Three virtual reality headsets are due to launch in the next 6 months, from three big players in the technology industry - Facebook's Oculus Rift, HTC & Valve's Vive and Sony's Playstation VR. One big question, is how many people are actually going to pay for a headset to experience these new virtual worlds? From Laserdiscs and Apple's Newton, to Microsoft's Kinect and 3D televisions, there's a slew of gadgets that were touted to change the way we interact with technology, but that never caught on. So will VR be different, or will it be another failed technology soon to be on the scrapheap?

The big players seem to believe in it, and are putting their money behind it. Facebook bought Oculus, the company behind the Oculus Rift headset, for 2 billion dollars, and HTC claimed that "VR is more important" to them than their current mobile phone business. Deutsche Bank, the global banking and financial services company, have predicted that 2016 will be the year that VR becomes widely adopted, and has estimated that the industry will be worth $7 billion by 2020.
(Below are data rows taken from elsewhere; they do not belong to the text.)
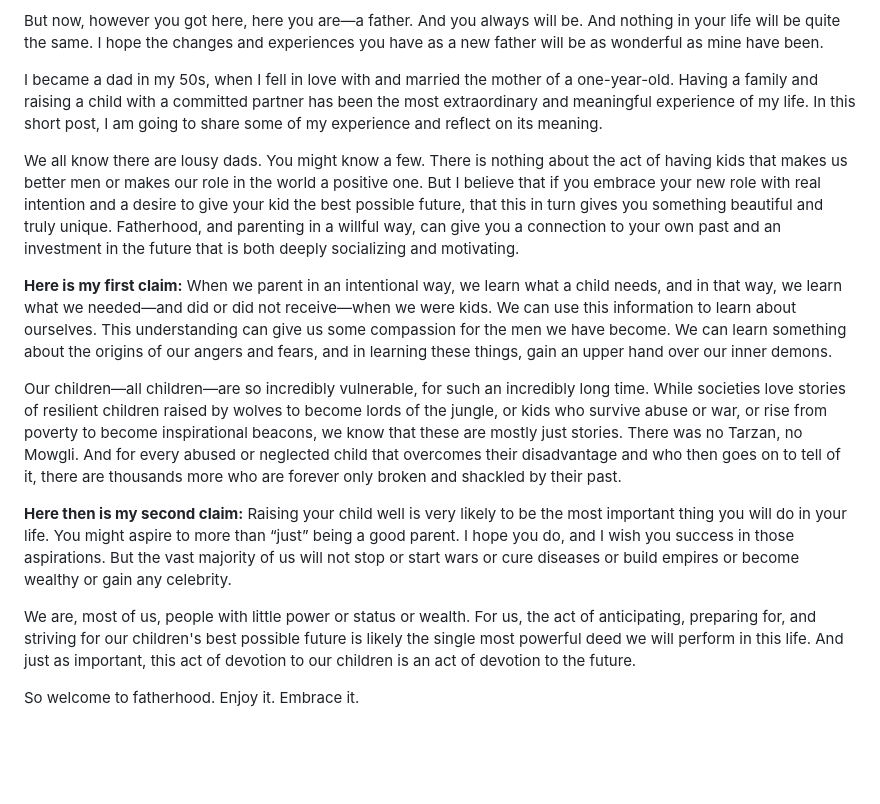
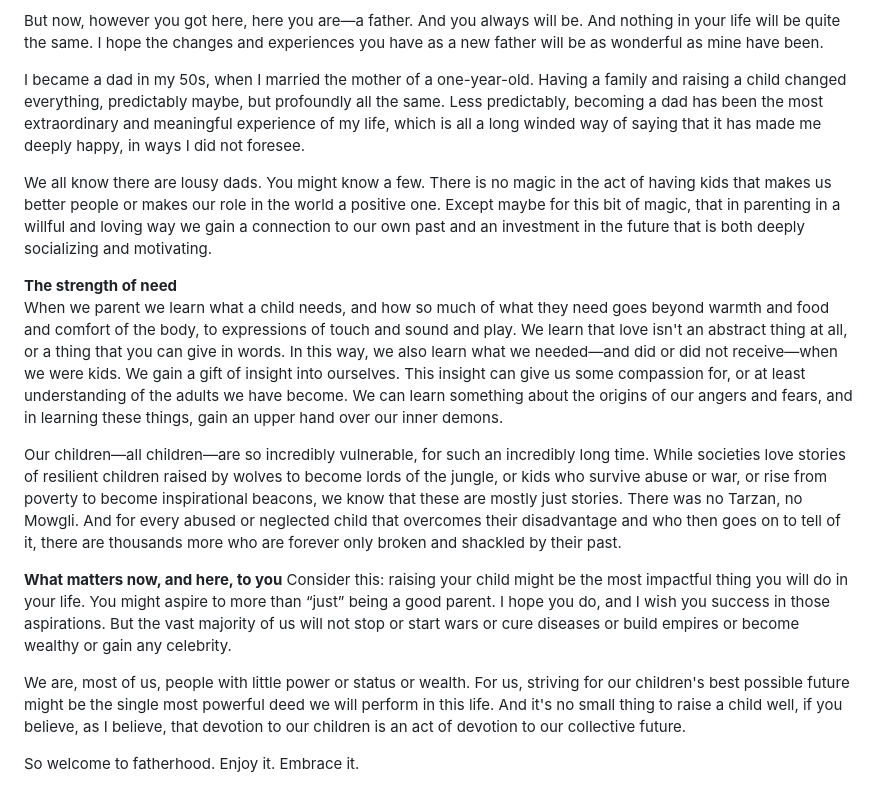
Before and after one commit to joaquinfox/joaquinfox.com, a Markdown page: src/blog/becoming-dad.md, the part around the change. Drawn GitHub-style; blank space fills up the shorter version.

Commit message:
updates to dad text

```diff
--- a/src/blog/becoming-dad.md
+++ b/src/blog/becoming-dad.md
@@ -14,18 +14,18 @@ Maybe you always wanted to be a dad. Or maybe fatherhood was something you tried
 
 But now, however you got here, here you are—a father. And you always will be. And nothing in your life will be quite the same. I hope the changes and experiences you have as a new father will be as wonderful as mine have been.
 
-I became a dad in my 50s, when I fell in love with and married the mother of a one-year-old. Having a family and raising a child with a committed partner has been the most extraordinary and meaningful experience of my life. In this short post, I am going to share some of my experience and reflect on its meaning.
+I became a dad in my 50s, when I married the mother of a one-year-old. Having a family and raising a child changed everything, predictably maybe, but profoundly all the same.  Less predictably, becoming a dad has been the most extraordinary and meaningful experience of my life, which is all a long winded way of saying that it has made me deeply happy, in ways I did not foresee.
 
-We all know there are lousy dads. You might know a few. There is nothing about the act of having kids that makes us better men or makes our role in the world a positive one. But I believe that if you embrace your new role with real intention and a desire to give your kid the best possible future, that this in turn gives you something beautiful and truly unique. Fatherhood, and parenting in a willful way, can give you a connection to your own past and an investment in the future that is both deeply socializing and motivating.
+We all know there are lousy dads. You might know a few. There is no magic in the act of having kids that makes us better people or makes our role in the world a positive one. Except maybe for this bit of magic, that in parenting in a willful and loving way we gain a connection to our own past and an investment in the future that is both deeply socializing and motivating.
 
-**Here is my first claim:**
-When we parent in an intentional way, we learn what a child needs, and in that way, we learn what we needed—and did or did not receive—when we were kids. We can use this information to learn about ourselves. This understanding can give us some compassion for the men we have become. We can learn something about the origins of our angers and fears, and in learning these things, gain an upper hand over our inner demons.
+**The strength of need**
+When we parent we learn what a child needs, and how so much of what they need goes beyond warmth and food and comfort of the body, to expressions of touch and sound and play. We learn that love isn't an abstract thing at all, or a thing that you can give in words.  In this way, we also learn what we needed—and did or did not receive—when we were kids. We gain a gift of insight into ourselves. This insight can give us some compassion for, or at least understanding of the adults we have become. We can learn something about the origins of our angers and fears, and in learning these things, gain an upper hand over our inner demons.
 
 Our children—all children—are so incredibly vulnerable, for such an incredibly long time. While societies love stories of resilient children raised by wolves to become lords of the jungle, or kids who survive abuse or war, or rise from poverty to become inspirational beacons, we know that these are mostly just stories. There was no Tarzan, no Mowgli. And for every abused or neglected child that overcomes their disadvantage and who then goes on to tell of it, there are thousands more who are forever only broken and shackled by their past.
 
-**Here then is my second claim:**
-Raising your child well is very likely to be the most important thing you will do in your life. You might aspire to more than “just” being a good parent. I hope you do, and I wish you success in those aspirations. But the vast majority of us will not stop or start wars or cure diseases or build empires or become wealthy or gain any celebrity.
+**What matters now, and here, to you**
+Consider this: raising your child might be the most impactful thing you will do in your life. You might aspire to more than “just” being a good parent. I hope you do, and I wish you success in those aspirations. But the vast majority of us will not stop or start wars or cure diseases or build empires or become wealthy or gain any celebrity.
 
-We are, most of us, people with little power or status or wealth. For us, the act of anticipating, preparing for, and striving for our children's best possible future is likely the single most powerful deed we will perform in this life. And just as important, this act of devotion to our children is an act of devotion to the future.
+We are, most of us, people with little power or status or wealth. For us, striving for our children's best possible future might be the single most powerful deed we will perform in this life. And it's no small thing to raise a child well, if you believe, as I believe, that devotion to our children is an act of devotion to our collective future.
 
 So welcome to fatherhood. Enjoy it. Embrace it.
```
But what actually is virtual reality? At its core, it's a screen directly in front of your eyes, which matches the movements of your head, giving the impression of you actually being within a 3D scene, as opposed to viewing it through a fixed window, as say, a television allows. Proponents say it gives an incredible, and previously unexperienced sense of presence, depth, scale and immersion, all of which open the doors for new and creative experiences.

An obvious application is for video games, and this is indeed an area which is being explored. Valve, the company working with HTC on the Vive headset, run the incredibly popular Steam digital distribution platform for PC games and the Playstation VR system is being launched to run on Sony's Playstation 4 console, so we can expect to see a range of popular games being launched with VR in the coming months.

Another area which is being explored is film, with directors keen to explore the new creative possibilities it offers. The 2016 Sundance film festival for example, had over 20 virtual reality based films and experiences. There are even production studios which have been established specifically to explore this new medium. One notable example is Vrse.Works, whose award winning 3d films include the UN funded “Clouds Over Sidra”, which follows a twelve year old Syrian refugee in the Za’atari camp in Jordan.

The use of VR puts the viewer front and centre in the events. As Scott Stein has said, "the power of virtual reality filmmaking, if it's anything like what Clouds Over Sidra demonstrates, is utterly overwhelming. It's not just about gaining perspective, but the beginnings of true telepresence. [...] To feel like you're in a place where you really aren't, but share the emotions and connections...yes, it's magic, and ghostly, and unreal. And I'm not even sure what it fully means yet."

But how does all of this affect the web? Where desktop apps and games go today, the web follows tomorrow. Following its popularity with film makers, YouTube now supports 3D videos, both in its mobile apps and in browsers. And as mobile devices get more powerful, and contain multiple complex sensors, they can start to do some of the heavy lifting required by VR. Google's Cardboard for example, is a bare-bones virtual reality headset made from folded cardboard and a mobile phone. It can run dedicated apps, or even web sites as immersive 3D experiences, and has been the first taste of VR for many users, with over 1 million sold to date.

Brands have already begun making use of these new technologies for digital marketing campaigns, with various approaches, ranging from 360 videos on YouTube, dedicated desktop programs, mobile applications and standalone websites. Notable examples come from high profile brands, such as Volvo, Castrol and Stella Artois.

Looking further to the future, Mozilla, the company behind Firefox, are working on project called MozVR to "help bring high performance virtual reality to the open web" and A-Frame, "an open source framework for easily creating WebVR experiences with HTML" - aiming to make the creation of virtual reality experiences on the web as easy and accessible as writing HTML.

Is this the direction gaming, film and even the internet is heading? In five years, will VR headsets be a common sight in the home and office? It's hard to say, but some of the world's largest companies are betting on VR being more than just a novelty. The technology is right around the corner, but will the content be engaging enough to balance the costs?

By Lawrie Cape, Senior Web Developer